[Stored items from a collection]
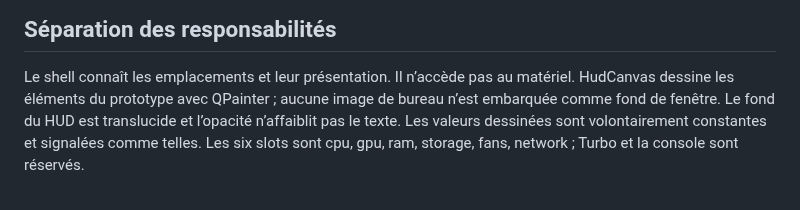
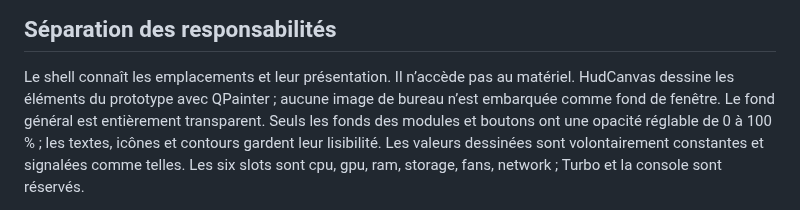
Before and after one commit to florian74410/Health-and-Perfs---Navigation-Controler-Bar, a Markdown page: docs/ARCHITECTURE.md, the part around the change. Drawn GitHub-style.

```diff
--- a/docs/ARCHITECTURE.md
+++ b/docs/ARCHITECTURE.md
@@ -25,7 +25,8 @@ scripts/
 
 Le shell connaît les emplacements et leur présentation. Il n’accède pas au matériel.
 HudCanvas dessine les éléments du prototype avec QPainter ; aucune image de bureau n’est embarquée
-comme fond de fenêtre. Le fond du HUD est translucide et l’opacité n’affaiblit pas le texte.
+comme fond de fenêtre. Le fond général est entièrement transparent. Seuls les fonds des modules et boutons
+ont une opacité réglable de 0 à 100 % ; les textes, icônes et contours gardent leur lisibilité.
 Les valeurs dessinées sont volontairement constantes et signalées comme telles.
 Les six slots sont cpu, gpu, ram, storage, fans, network ; Turbo et la console sont réservés.
 
```
Also changed, not shown: README.md (+1 -1 lines), docs/VALIDATION.md (+3 -0 lines), docs/preview.png, 5 other files.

» **What to produce**:
Exactly repeat the data above; the pictures do not belong in your copy.

» **Output of the exercise**:
Before and after one commit to florian74410/Health-and-Perfs---Navigation-Controler-Bar, a Markdown page: docs/ARCHITECTURE.md, the part around the change. Drawn GitHub-style.

```diff
--- a/docs/ARCHITECTURE.md
+++ b/docs/ARCHITECTURE.md
@@ -25,7 +25,8 @@ scripts/
 
 Le shell connaît les emplacements et leur présentation. Il n’accède pas au matériel.
 HudCanvas dessine les éléments du prototype avec QPainter ; aucune image de bureau n’est embarquée
-comme fond de fenêtre. Le fond du HUD est translucide et l’opacité n’affaiblit pas le texte.
+comme fond de fenêtre. Le fond général est entièrement transparent. Seuls les fonds des modules et boutons
+ont une opacité réglable de 0 à 100 % ; les textes, icônes et contours gardent leur lisibilité.
 Les valeurs dessinées sont volontairement constantes et signalées comme telles.
 Les six slots sont cpu, gpu, ram, storage, fans, network ; Turbo et la console sont réservés.
 
```
Also changed, not shown: README.md (+1 -1 lines), docs/VALIDATION.md (+3 -0 lines), docs/preview.png, 5 other files.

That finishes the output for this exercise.